Source material.
[Start of Attachment]

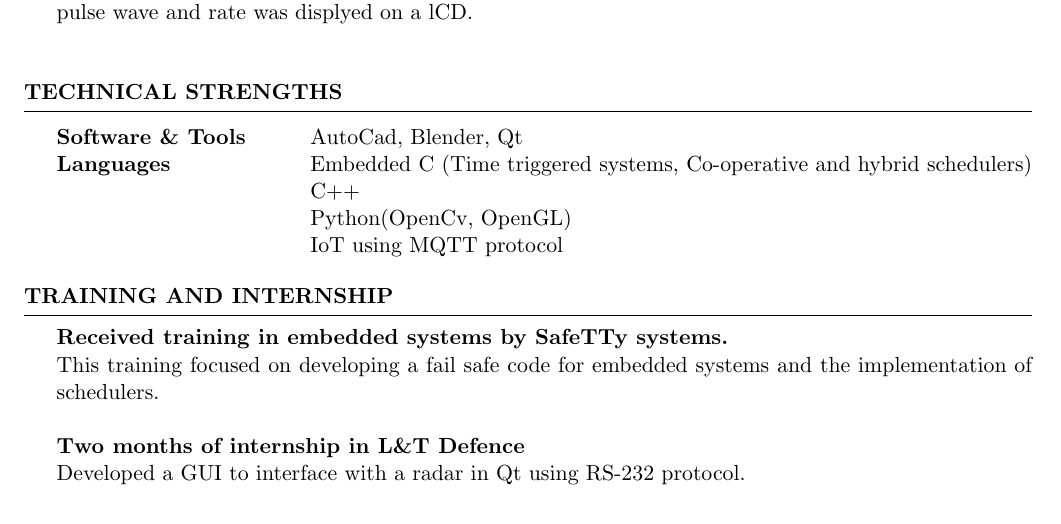
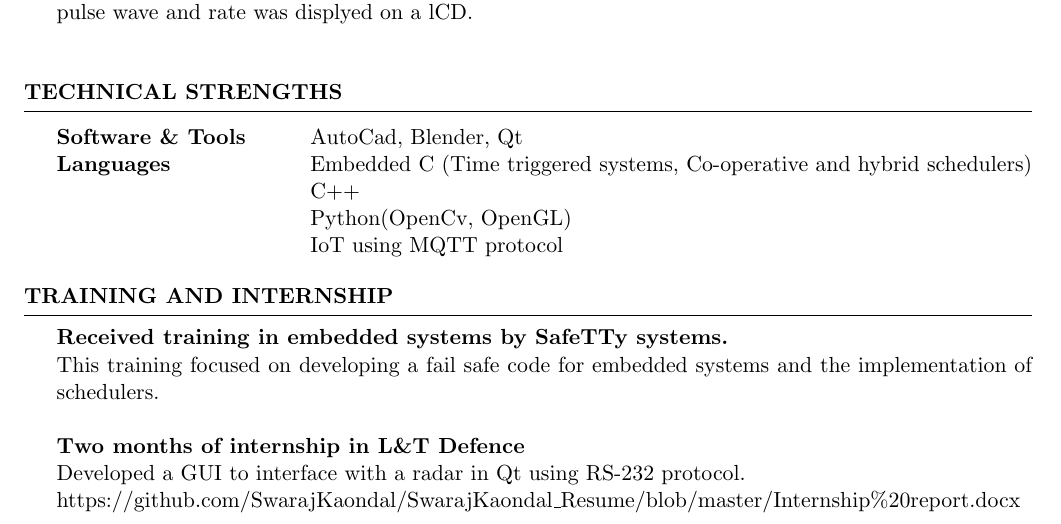
Before and after one commit to SwarajKaondal/Resume, a LaTeX CV (SwarajKaondal_Resume.tex): part of page 1 of 2, cut so that both start at the same text. Compiled offline with pdfLaTeX.

Commit message:
05-08-19

```diff
--- a/SwarajKaondal_Resume.tex
+++ b/SwarajKaondal_Resume.tex
@@ -83,6 +83,7 @@ Languages & Embedded C (Time triggered systems, Co-operative and hybrid schedule
 \\This training focused on developing a fail safe code for embedded systems and the implementation of schedulers.\\
 \\{\bf Two months of internship in L\&T Defence}
 \\Developed a GUI to interface with a radar in Qt using RS-232 protocol.
+\\https://github.com/SwarajKaondal/SwarajKaondal\_Resume/blob/master/Internship\%20report.docx
 \end{rSection}
 
 %----------------------------------------------------------------------------------------
```
Also changed, not shown: SwarajKaondal_Resume.pdf, 1 other file.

[End of Attachment]

Every record above should be duplicated precisely, with the images removed.

Before and after one commit to SwarajKaondal/Resume, a LaTeX CV (SwarajKaondal_Resume.tex): part of page 1 of 2, cut so that both start at the same text. Compiled offline with pdfLaTeX.

Commit message:
05-08-19

```diff
--- a/SwarajKaondal_Resume.tex
+++ b/SwarajKaondal_Resume.tex
@@ -83,6 +83,7 @@ Languages & Embedded C (Time triggered systems, Co-operative and hybrid schedule
 \\This training focused on developing a fail safe code for embedded systems and the implementation of schedulers.\\
 \\{\bf Two months of internship in L\&T Defence}
 \\Developed a GUI to interface with a radar in Qt using RS-232 protocol.
+\\https://github.com/SwarajKaondal/SwarajKaondal\_Resume/blob/master/Internship\%20report.docx
 \end{rSection}
 
 %----------------------------------------------------------------------------------------
```
Also changed, not shown: SwarajKaondal_Resume.pdf, 1 other file.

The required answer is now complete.